### Extracted data entries
::::

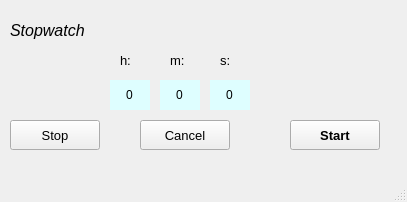
This is WorkClock.ui in Pr0meTheuSS/WorkClock as Qt 5 draws it before an edit. The edited form follows.
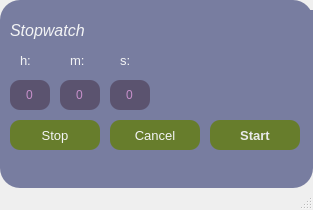
This is the edited form.

Commit message: Add features for start and stop timer, change visual styles

Diff of the .ui file:
```diff
--- a/WorkClock.ui
+++ b/WorkClock.ui
@@ -9,21 +9,33 @@
    <rect>
     <x>0</x>
     <y>0</y>
-    <width>407</width>
-    <height>202</height>
+    <width>313</width>
+    <height>210</height>
    </rect>
   </property>
   <property name="windowTitle">
    <string>WorkClock</string>
   </property>
+  <property name="autoFillBackground">
+   <bool>false</bool>
+  </property>
+  <property name="styleSheet">
+   <string notr="true"/>
+  </property>
   <property name="toolButtonStyle">
    <enum>Qt::ToolButtonTextOnly</enum>
   </property>
   <widget class="QWidget" name="centralwidget">
+   <property name="styleSheet">
+    <string notr="true">QWidget{
+	background-color: rgb(120, 125, 160);
+	border-radius:20px;
+}</string>
+   </property>
    <widget class="QPushButton" name="Start_btn">
     <property name="geometry">
      <rect>
-      <x>290</x>
+      <x>210</x>
       <y>120</y>
       <width>90</width>
       <height>30</height>
@@ -36,6 +48,13 @@
       <bold>true</bold>
      </font>
     </property>
+    <property name="styleSheet">
+     <string notr="true">QPushButton{
+background-color: rgb(103, 125, 44);
+border-radius:10px;
+	color: rgb(233, 234, 235);
+}</string>
+    </property>
     <property name="text">
      <string>Start</string>
     </property>
@@ -65,6 +84,14 @@
     <property name="autoFillBackground">
      <bool>false</bool>
     </property>
+    <property name="styleSheet">
+     <string notr="true">QPushButton{
+background-color: rgb(103, 125, 44);
+border-radius:10px;
+color: rgb(243, 244, 245);
+}
+</string>
+    </property>
     <property name="text">
      <string>Stop</string>
     </property>
@@ -84,6 +111,11 @@
       <italic>true</italic>
      </font>
     </property>
+    <property name="styleSheet">
+     <string notr="true">QLabel{
+color: rgb(243, 244, 245);
+}</string>
+    </property>
     <property name="text">
      <string>Stopwatch</string>
     </property>
@@ -91,7 +123,7 @@
    <widget class="QPushButton" name="Cancel_btn">
     <property name="geometry">
      <rect>
-      <x>140</x>
+      <x>110</x>
       <y>120</y>
       <width>90</width>
       <height>30</height>
@@ -113,6 +145,14 @@
     <property name="autoFillBackground">
      <bool>false</bool>
     </property>
+    <property name="styleSheet">
+     <string notr="true">QPushButton{
+background-color: rgb(103, 125, 44);
+border-radius:10px;
+color: rgb(243, 244, 245);
+}
+</string>
+    </property>
     <property name="text">
      <string>Cancel</string>
     </property>
@@ -133,7 +173,7 @@
    <widget class="QSpinBox" name="spinBoxHours">
     <property name="geometry">
      <rect>
-      <x>110</x>
+      <x>10</x>
       <y>80</y>
       <width>40</width>
       <height>30</height>
@@ -145,18 +185,18 @@
        <colorrole role="WindowText">
         <brush brushstyle="SolidPattern">
          <color alpha="255">
-          <red>0</red>
-          <green>0</green>
-          <blue>0</blue>
+          <red>199</red>
+          <green>143</green>
+          <blue>202</blue>
          </color>
         </brush>
        </colorrole>
        <colorrole role="Button">
         <brush brushstyle="SolidPattern">
          <color alpha="255">
-          <red>162</red>
-          <green>214</green>
-          <blue>214</blue>
+          <red>91</red>
+          <green>83</green>
+          <blue>111</blue>
          </color>
         </brush>
        </colorrole>
@@ -199,9 +239,9 @@
        <colorrole role="Text">
         <brush brushstyle="SolidPattern">
          <color alpha="255">
-          <red>0</red>
-          <green>0</green>
-          <blue>0</blue>
+          <red>199</red>
+          <green>143</green>
+          <blue>202</blue>
          </color>
         </brush>
        </colorrole>
@@ -217,27 +257,27 @@
        <colorrole role="ButtonText">
         <brush brushstyle="SolidPattern">
          <color alpha="255">
-          <red>0</red>
-          <green>0</green>
-          <blue>0</blue>
+          <red>199</red>
+          <green>143</green>
+          <blue>202</blue>
          </color>
         </brush>
        </colorrole>
        <colorrole role="Base">
         <brush brushstyle="SolidPattern">
          <color alpha="255">
-          <red>222</red>
-          <green>254</green>
-          <blue>255</blue>
+          <red>91</red>
+          <green>83</green>
+          <blue>111</blue>
          </color>
         </brush>
        </colorrole>
        <colorrole role="Window">
         <brush brushstyle="SolidPattern">
          <color alpha="255">
-          <red>162</red>
-          <green>214</green>
-          <blue>214</blue>
+          <red>91</red>
+          <green>83</green>
+          <blue>111</blue>
          </color>
         </brush>
        </colorrole>
@@ -318,18 +358,18 @@
        <colorrole role="WindowText">
         <brush brushstyle="SolidPattern">
          <color alpha="255">
-          <red>0</red>
-          <green>0</green>
-          <blue>0</blue>
+          <red>199</red>
+          <green>143</green>
+          <blue>202</blue>
          </color>
         </brush>
        </colorrole>
        <colorrole role="Button">
         <brush brushstyle="SolidPattern">
          <color alpha="255">
-          <red>162</red>
-          <green>214</green>
-          <blue>214</blue>
+          <red>91</red>
+          <green>83</green>
+          <blue>111</blue>
          </color>
         </brush>
        </colorrole>
@@ -372,9 +412,9 @@
        <colorrole role="Text">
         <brush brushstyle="SolidPattern">
          <color alpha="255">
-          <red>0</red>
-          <green>0</green>
-          <blue>0</blue>
+          <red>199</red>
+          <green>143</green>
+          <blue>202</blue>
          </color>
         </brush>
        </colorrole>
@@ -390,27 +430,27 @@
        <colorrole role="ButtonText">
         <brush brushstyle="SolidPattern">
          <color alpha="255">
-          <red>0</red>
-          <green>0</green>
-          <blue>0</blue>
+          <red>199</red>
+          <green>143</green>
+          <blue>202</blue>
          </color>
         </brush>
        </colorrole>
        <colorrole role="Base">
         <brush brushstyle="SolidPattern">
          <color alpha="255">
-          <red>222</red>
-          <green>254</green>
-          <blue>255</blue>
+          <red>91</red>
+          <green>83</green>
+          <blue>111</blue>
          </color>
         </brush>
        </colorrole>
        <colorrole role="Window">
         <brush brushstyle="SolidPattern">
          <color alpha="255">
-          <red>162</red>
-          <green>214</green>
-          <blue>214</blue>
+          <red>91</red>
+          <green>83</green>
+          <blue>111</blue>
          </color>
         </brush>
        </colorrole>
@@ -491,18 +531,18 @@
        <colorrole role="WindowText">
         <brush brushstyle="SolidPattern">
          <color alpha="255">
-          <red>81</red>
-          <green>107</green>
-          <blue>107</blue>
+          <red>199</red>
+          <green>143</green>
+          <blue>202</blue>
          </color>
         </brush>
        </colorrole>
        <colorrole role="Button">
         <brush brushstyle="SolidPattern">
          <color alpha="255">
-          <red>162</red>
-          <green>214</green>
-          <blue>214</blue>
+          <red>91</red>
+          <green>83</green>
+          <blue>111</blue>
          </color>
         </brush>
        </colorrole>
@@ -545,9 +585,9 @@
        <colorrole role="Text">
         <brush brushstyle="SolidPattern">
          <color alpha="255">
-          <red>81</red>
-          <green>107</green>
-          <blue>107</blue>
+          <red>199</red>
+          <green>143</green>
+          <blue>202</blue>
          </color>
         </brush>
        </colorrole>
@@ -563,27 +603,27 @@
        <colorrole role="ButtonText">
         <brush brushstyle="SolidPattern">
          <color alpha="255">
-          <red>81</red>
-          <green>107</green>
-          <blue>107</blue>
+          <red>199</red>
+          <green>143</green>
+          <blue>202</blue>
          </color>
         </brush>
        </colorrole>
        <colorrole role="Base">
         <brush brushstyle="SolidPattern">
          <color alpha="255">
-          <red>162</red>
-          <green>214</green>
-          <blue>214</blue>
+          <red>91</red>
+          <green>83</green>
+          <blue>111</blue>
          </color>
         </brush>
        </colorrole>
        <colorrole role="Window">
         <brush brushstyle="SolidPattern">
          <color alpha="255">
-          <red>162</red>
-          <green>214</green>
-          <blue>214</blue>
+          <red>91</red>
+          <green>83</green>
+          <blue>111</blue>
          </color>
         </brush>
        </colorrole>
@@ -665,6 +705,16 @@
     <property name="contextMenuPolicy">
      <enum>Qt::CustomContextMenu</enum>
     </property>
+    <property name="styleSheet">
+     <string notr="true">QSpinBox{
+color:rgb(199, 143, 202);
+	background-color: rgb(91, 83, 111);
+	border-radius:10px;
+}</string>
+    </property>
+    <property name="wrapping">
+     <bool>true</bool>
+    </property>
     <property name="frame">
      <bool>false</bool>
     </property>
@@ -684,7 +734,7 @@
    <widget class="QSpinBox" name="spinBoxMinutes">
     <property name="geometry">
      <rect>
-      <x>160</x>
+      <x>60</x>
       <y>80</y>
       <width>40</width>
       <height>30</height>
@@ -696,18 +746,18 @@
        <colorrole role="WindowText">
         <brush brushstyle="SolidPattern">
          <color alpha="255">
-          <red>0</red>
-          <green>0</green>
-          <blue>0</blue>
+          <red>199</red>
+          <green>143</green>
+          <blue>202</blue>
          </color>
         </brush>
        </colorrole>
        <colorrole role="Button">
         <brush brushstyle="SolidPattern">
          <color alpha="255">
-          <red>162</red>
-          <green>214</green>
-          <blue>214</blue>
+          <red>91</red>
+          <green>83</green>
+          <blue>111</blue>
          </color>
         </brush>
        </colorrole>
@@ -750,9 +800,9 @@
        <colorrole role="Text">
         <brush brushstyle="SolidPattern">
          <color alpha="255">
-          <red>0</red>
-          <green>0</green>
-          <blue>0</blue>
+          <red>199</red>
+          <green>143</green>
+          <blue>202</blue>
          </color>
         </brush>
        </colorrole>
@@ -768,27 +818,27 @@
        <colorrole role="ButtonText">
         <brush brushstyle="SolidPattern">
          <color alpha="255">
-          <red>0</red>
-          <green>0</green>
-          <blue>0</blue>
+          <red>199</red>
+          <green>143</green>
+          <blue>202</blue>
          </color>
         </brush>
        </colorrole>
        <colorrole role="Base">
         <brush brushstyle="SolidPattern">
          <color alpha="255">
-          <red>222</red>
-          <green>254</green>
-          <blue>255</blue>
+          <red>91</red>
+          <green>83</green>
+          <blue>111</blue>
          </color>
         </brush>
        </colorrole>
        <colorrole role="Window">
         <brush brushstyle="SolidPattern">
          <color alpha="255">
-          <red>162</red>
-          <green>214</green>
-          <blue>214</blue>
+          <red>91</red>
+          <green>83</green>
+          <blue>111</blue>
          </color>
         </brush>
        </colorrole>
@@ -869,18 +919,18 @@
        <colorrole role="WindowText">
         <brush brushstyle="SolidPattern">
          <color alpha="255">
-          <red>0</red>
-          <green>0</green>
-          <blue>0</blue>
+          <red>199</red>
+          <green>143</green>
+          <blue>202</blue>
          </color>
         </brush>
        </colorrole>
        <colorrole role="Button">
         <brush brushstyle="SolidPattern">
          <color alpha="255">
-          <red>162</red>
-          <green>214</green>
-          <blue>214</blue>
+          <red>91</red>
+          <green>83</green>
+          <blue>111</blue>
          </color>
         </brush>
        </colorrole>
@@ -923,9 +973,9 @@
        <colorrole role="Text">
         <brush brushstyle="SolidPattern">
          <color alpha="255">
-          <red>0</red>
-          <green>0</green>
-          <blue>0</blue>
+          <red>199</red>
+          <green>143</green>
+          <blue>202</blue>
          </color>
         </brush>
        </colorrole>
@@ -941,27 +991,27 @@
        <colorrole role="ButtonText">
         <brush brushstyle="SolidPattern">
          <color alpha="255">
-          <red>0</red>
-          <green>0</green>
-          <blue>0</blue>
+          <red>199</red>
+          <green>143</green>
+          <blue>202</blue>
          </color>
         </brush>
        </colorrole>
        <colorrole role="Base">
         <brush brushstyle="SolidPattern">
          <color alpha="255">
-          <red>222</red>
-          <green>254</green>
-          <blue>255</blue>
+          <red>91</red>
+          <green>83</green>
+          <blue>111</blue>
          </color>
         </brush>
        </colorrole>
        <colorrole role="Window">
         <brush brushstyle="SolidPattern">
          <color alpha="255">
-          <red>162</red>
-          <green>214</green>
-          <blue>214</blue>
+          <red>91</red>
+          <green>83</green>
+          <blue>111</blue>
          </color>
         </brush>
        </colorrole>
@@ -1042,18 +1092,18 @@
        <colorrole role="WindowText">
         <brush brushstyle="SolidPattern">
          <color alpha="255">
-          <red>81</red>
-          <green>107</green>
-          <blue>107</blue>
+          <red>199</red>
+          <green>143</green>
+          <blue>202</blue>
          </color>
         </brush>
        </colorrole>
        <colorrole role="Button">
         <brush brushstyle="SolidPattern">
          <color alpha="255">
-          <red>162</red>
-          <green>214</green>
-          <blue>214</blue>
+          <red>91</red>
+          <green>83</green>
+          <blue>111</blue>
          </color>
         </brush>
        </colorrole>
@@ -1096,9 +1146,9 @@
        <colorrole role="Text">
         <brush brushstyle="SolidPattern">
          <color alpha="255">
-          <red>81</red>
-          <green>107</green>
-          <blue>107</blue>
+          <red>199</red>
+          <green>143</green>
+          <blue>202</blue>
          </color>
         </brush>
        </colorrole>
@@ -1114,27 +1164,27 @@
        <colorrole role="ButtonText">
         <brush brushstyle="SolidPattern">
          <color alpha="255">
-          <red>81</red>
-          <green>107</green>
-          <blue>107</blue>
+          <red>199</red>
+          <green>143</green>
+          <blue>202</blue>
          </color>
         </brush>
        </colorrole>
        <colorrole role="Base">
         <brush brushstyle="SolidPattern">
          <color alpha="255">
-          <red>162</red>
-          <green>214</green>
-          <blue>214</blue>
+          <red>91</red>
+          <green>83</green>
+          <blue>111</blue>
          </color>
         </brush>
        </colorrole>
        <colorrole role="Window">
         <brush brushstyle="SolidPattern">
          <color alpha="255">
-          <red>162</red>
-          <green>214</green>
-          <blue>214</blue>
+          <red>91</red>
+          <green>83</green>
+          <blue>111</blue>
          </color>
         </brush>
        </colorrole>
@@ -1216,6 +1266,16 @@
     <property name="contextMenuPolicy">
      <enum>Qt::CustomContextMenu</enum>
     </property>
+    <property name="styleSheet">
+     <string notr="true">QSpinBox{
+color:rgb(199, 143, 202);
+	background-color: rgb(91, 83, 111);
+	border-radius:10px;
+}</string>
+    </property>
+    <property name="wrapping">
+     <bool>true</bool>
+    </property>
     <property name="frame">
      <bool>false</bool>
     </property>
@@ -1235,7 +1295,7 @@
    <widget class="QSpinBox" name="spinBoxSeconds">
     <property name="geometry">
      <rect>
-      <x>210</x>
+      <x>110</x>
       <y>80</y>
       <width>40</width>
       <height>30</height>
@@ -1247,18 +1307,18 @@
        <colorrole role="WindowText">
         <brush brushstyle="SolidPattern">
          <color alpha="255">
-          <red>0</red>
-          <green>0</green>
-          <blue>0</blue>
+          <red>199</red>
+          <green>143</green>
+          <blue>202</blue>
          </color>
         </brush>
        </colorrole>
        <colorrole role="Button">
         <brush brushstyle="SolidPattern">
          <color alpha="255">
-          <red>162</red>
-          <green>214</green>
-          <blue>214</blue>
+          <red>91</red>
+          <green>83</green>
+          <blue>111</blue>
          </color>
         </brush>
        </colorrole>
@@ -1301,9 +1361,9 @@
        <colorrole role="Text">
         <brush brushstyle="SolidPattern">
          <color alpha="255">
-          <red>0</red>
-          <green>0</green>
-          <blue>0</blue>
+          <red>199</red>
+          <green>143</green>
+          <blue>202</blue>
          </color>
         </brush>
        </colorrole>
@@ -1319,27 +1379,27 @@
        <colorrole role="ButtonText">
         <brush brushstyle="SolidPattern">
          <color alpha="255">
-          <red>0</red>
-          <green>0</green>
-          <blue>0</blue>
+          <red>199</red>
+          <green>143</green>
+          <blue>202</blue>
          </color>
         </brush>
        </colorrole>
        <colorrole role="Base">
         <brush brushstyle="SolidPattern">
          <color alpha="255">
-          <red>222</red>
-          <green>254</green>
-          <blue>255</blue>
+          <red>91</red>
+          <green>83</green>
+          <blue>111</blue>
          </color>
         </brush>
        </colorrole>
        <colorrole role="Window">
         <brush brushstyle="SolidPattern">
          <color alpha="255">
-          <red>162</red>
-          <green>214</green>
-          <blue>214</blue>
+          <red>91</red>
+          <green>83</green>
+          <blue>111</blue>
          </color>
         </brush>
        </colorrole>
@@ -1420,18 +1480,18 @@
        <colorrole role="WindowText">
         <brush brushstyle="SolidPattern">
          <color alpha="255">
-          <red>0</red>
-          <green>0</green>
-          <blue>0</blue>
+          <red>199</red>
+          <green>143</green>
+          <blue>202</blue>
          </color>
         </brush>
        </colorrole>
        <colorrole role="Button">
         <brush brushstyle="SolidPattern">
          <color alpha="255">
-          <red>162</red>
-          <green>214</green>
-          <blue>214</blue>
+          <red>91</red>
+          <green>83</green>
+          <blue>111</blue>
          </color>
         </brush>
        </colorrole>
@@ -1474,9 +1534,9 @@
        <colorrole role="Text">
         <brush brushstyle="SolidPattern">
          <color alpha="255">
-          <red>0</red>
-          <green>0</green>
-          <blue>0</blue>
+          <red>199</red>
+          <green>143</green>
+          <blue>202</blue>
          </color>
         </brush>
        </colorrole>
@@ -1492,27 +1552,27 @@
        <colorrole role="ButtonText">
         <brush brushstyle="SolidPattern">
          <color alpha="255">
-          <red>0</red>
-          <green>0</green>
-          <blue>0</blue>
+          <red>199</red>
+          <green>143</green>
+          <blue>202</blue>
          </color>
         </brush>
        </colorrole>
        <colorrole role="Base">
         <brush brushstyle="SolidPattern">
          <color alpha="255">
-          <red>222</red>
-          <green>254</green>
-          <blue>255</blue>
+          <red>91</red>
+          <green>83</green>
+          <blue>111</blue>
          </color>
         </brush>
        </colorrole>
        <colorrole role="Window">
         <brush brushstyle="SolidPattern">
          <color alpha="255">
-          <red>162</red>
-          <green>214</green>
-          <blue>214</blue>
+          <red>91</red>
+          <green>83</green>
+          <blue>111</blue>
          </color>
         </brush>
        </colorrole>
@@ -1593,18 +1653,18 @@
        <colorrole role="WindowText">
         <brush brushstyle="SolidPattern">
          <color alpha="255">
-          <red>81</red>
-          <green>107</green>
-          <blue>107</blue>
+          <red>199</red>
+          <green>143</green>
+          <blue>202</blue>
          </color>
         </brush>
        </colorrole>
        <colorrole role="Button">
         <brush brushstyle="SolidPattern">
          <color alpha="255">
-          <red>162</red>
-          <green>214</green>
-          <blue>214</blue>
+          <red>91</red>
+          <green>83</green>
+          <blue>111</blue>
          </color>
         </brush>
        </colorrole>
@@ -1647,9 +1707,9 @@
        <colorrole role="Text">
         <brush brushstyle="SolidPattern">
          <color alpha="255">
-          <red>81</red>
-          <green>107</green>
-          <blue>107</blue>
+          <red>199</red>
+          <green>143</green>
+          <blue>202</blue>
          </color>
         </brush>
        </colorrole>
@@ -1665,27 +1725,27 @@
        <colorrole role="ButtonText">
         <brush brushstyle="SolidPattern">
          <color alpha="255">
-          <red>81</red>
-          <green>107</green>
-          <blue>107</blue>
+          <red>199</red>
+          <green>143</green>
+          <blue>202</blue>
          </color>
         </brush>
        </colorrole>
        <colorrole role="Base">
         <brush brushstyle="SolidPattern">
          <color alpha="255">
-          <red>162</red>
-          <green>214</green>
-          <blue>214</blue>
+          <red>91</red>
+          <green>83</green>
+          <blue>111</blue>
          </color>
         </brush>
        </colorrole>
        <colorrole role="Window">
         <brush brushstyle="SolidPattern">
          <color alpha="255">
-          <red>162</red>
-          <green>214</green>
-          <blue>214</blue>
+          <red>91</red>
+          <green>83</green>
+          <blue>111</blue>
          </color>
         </brush>
        </colorrole>
@@ -1767,6 +1827,16 @@
     <property name="contextMenuPolicy">
      <enum>Qt::CustomContextMenu</enum>
     </property>
+    <property name="styleSheet">
+     <string notr="true">QSpinBox{
+color:rgb(199, 143, 202);
+	background-color: rgb(91, 83, 111);
+	border-radius:10px;
+}</string>
+    </property>
+    <property name="wrapping">
+     <bool>true</bool>
+    </property>
     <property name="frame">
      <bool>false</bool>
     </property>
@@ -1786,7 +1856,7 @@
    <widget class="QLabel" name="Config_lbl_2">
     <property name="geometry">
      <rect>
-      <x>120</x>
+      <x>20</x>
       <y>50</y>
       <width>20</width>
       <height>20</height>
@@ -1798,6 +1868,11 @@
       <italic>false</italic>
      </font>
     </property>
+    <property name="styleSheet">
+     <string notr="true">QLabel{
+color: rgb(243, 244, 245);
+}</string>
+    </property>
     <property name="text">
      <string>h:</string>
     </property>
@@ -1805,7 +1880,7 @@
    <widget class="QLabel" name="Config_lbl_3">
     <property name="geometry">
      <rect>
-      <x>170</x>
+      <x>70</x>
       <y>50</y>
       <width>20</width>
       <height>20</height>
@@ -1817,6 +1892,11 @@
       <italic>false</italic>
      </font>
     </property>
+    <property name="styleSheet">
+     <string notr="true">QLabel{
+color: rgb(243, 244, 245);
+}</string>
+    </property>
     <property name="text">
      <string>m:</string>
     </property>
@@ -1824,7 +1904,7 @@
    <widget class="QLabel" name="Config_lbl_4">
     <property name="geometry">
      <rect>
-      <x>220</x>
+      <x>120</x>
       <y>50</y>
       <width>20</width>
       <height>20</height>
@@ -1836,6 +1916,11 @@
       <italic>false</italic>
      </font>
     </property>
+    <property name="styleSheet">
+     <string notr="true">QLabel{
+color: rgb(243, 244, 245);
+}</string>
+    </property>
     <property name="text">
      <string>s:</string>
     </property>
```
Left out of the diff: 7 changed lines with no effect on the pictures. The commit also changes 1 other file.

::::

Find every line in the records above that contains the word "WorkClock", and copy each one.

This is WorkClock.ui in Pr0meTheuSS/WorkClock as Qt 5 draws it before an edit. The edited form follows.
--- a/WorkClock.ui
+++ b/WorkClock.ui
    <string>WorkClock</string>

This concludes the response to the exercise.